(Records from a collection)

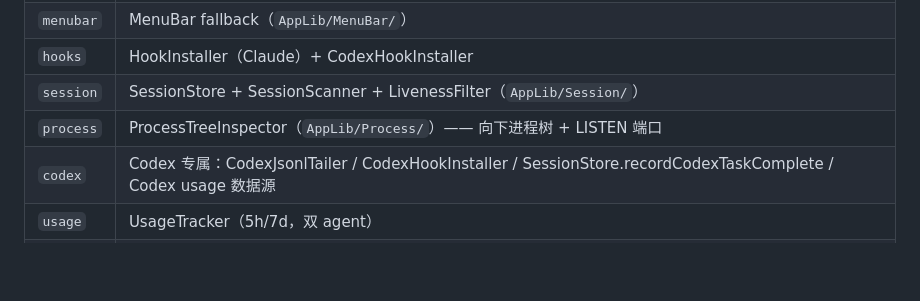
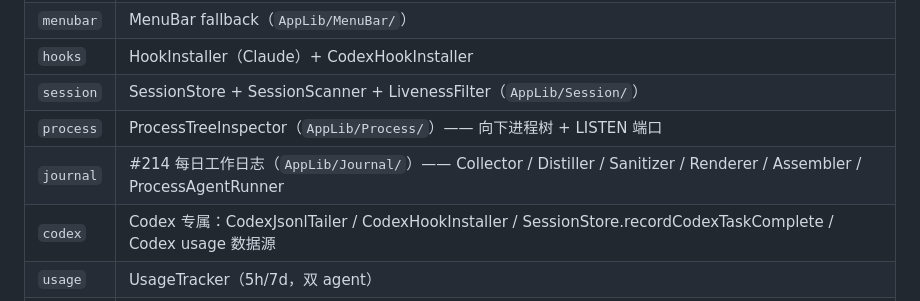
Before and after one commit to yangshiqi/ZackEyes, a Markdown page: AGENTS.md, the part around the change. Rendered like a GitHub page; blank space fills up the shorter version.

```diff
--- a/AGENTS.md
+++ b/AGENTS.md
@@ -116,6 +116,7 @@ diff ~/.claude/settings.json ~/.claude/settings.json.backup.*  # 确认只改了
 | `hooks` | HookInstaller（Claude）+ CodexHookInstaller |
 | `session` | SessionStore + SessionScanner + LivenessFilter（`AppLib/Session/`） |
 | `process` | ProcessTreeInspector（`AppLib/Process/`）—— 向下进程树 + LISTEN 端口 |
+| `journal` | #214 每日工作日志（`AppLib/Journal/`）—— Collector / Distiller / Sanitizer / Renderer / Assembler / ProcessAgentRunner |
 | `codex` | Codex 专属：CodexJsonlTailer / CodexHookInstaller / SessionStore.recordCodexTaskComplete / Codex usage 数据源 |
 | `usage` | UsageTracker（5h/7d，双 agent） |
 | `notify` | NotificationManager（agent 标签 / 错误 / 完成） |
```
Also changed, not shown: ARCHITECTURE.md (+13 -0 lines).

» Work to complete: Print the records above verbatim, minus any pictures.

» Solution for this problem:
Before and after one commit to yangshiqi/ZackEyes, a Markdown page: AGENTS.md, the part around the change. Rendered like a GitHub page; blank space fills up the shorter version.

```diff
--- a/AGENTS.md
+++ b/AGENTS.md
@@ -116,6 +116,7 @@ diff ~/.claude/settings.json ~/.claude/settings.json.backup.*  # 确认只改了
 | `hooks` | HookInstaller（Claude）+ CodexHookInstaller |
 | `session` | SessionStore + SessionScanner + LivenessFilter（`AppLib/Session/`） |
 | `process` | ProcessTreeInspector（`AppLib/Process/`）—— 向下进程树 + LISTEN 端口 |
+| `journal` | #214 每日工作日志（`AppLib/Journal/`）—— Collector / Distiller / Sanitizer / Renderer / Assembler / ProcessAgentRunner |
 | `codex` | Codex 专属：CodexJsonlTailer / CodexHookInstaller / SessionStore.recordCodexTaskComplete / Codex usage 数据源 |
 | `usage` | UsageTracker（5h/7d，双 agent） |
 | `notify` | NotificationManager（agent 标签 / 错误 / 完成） |
```
Also changed, not shown: ARCHITECTURE.md (+13 -0 lines).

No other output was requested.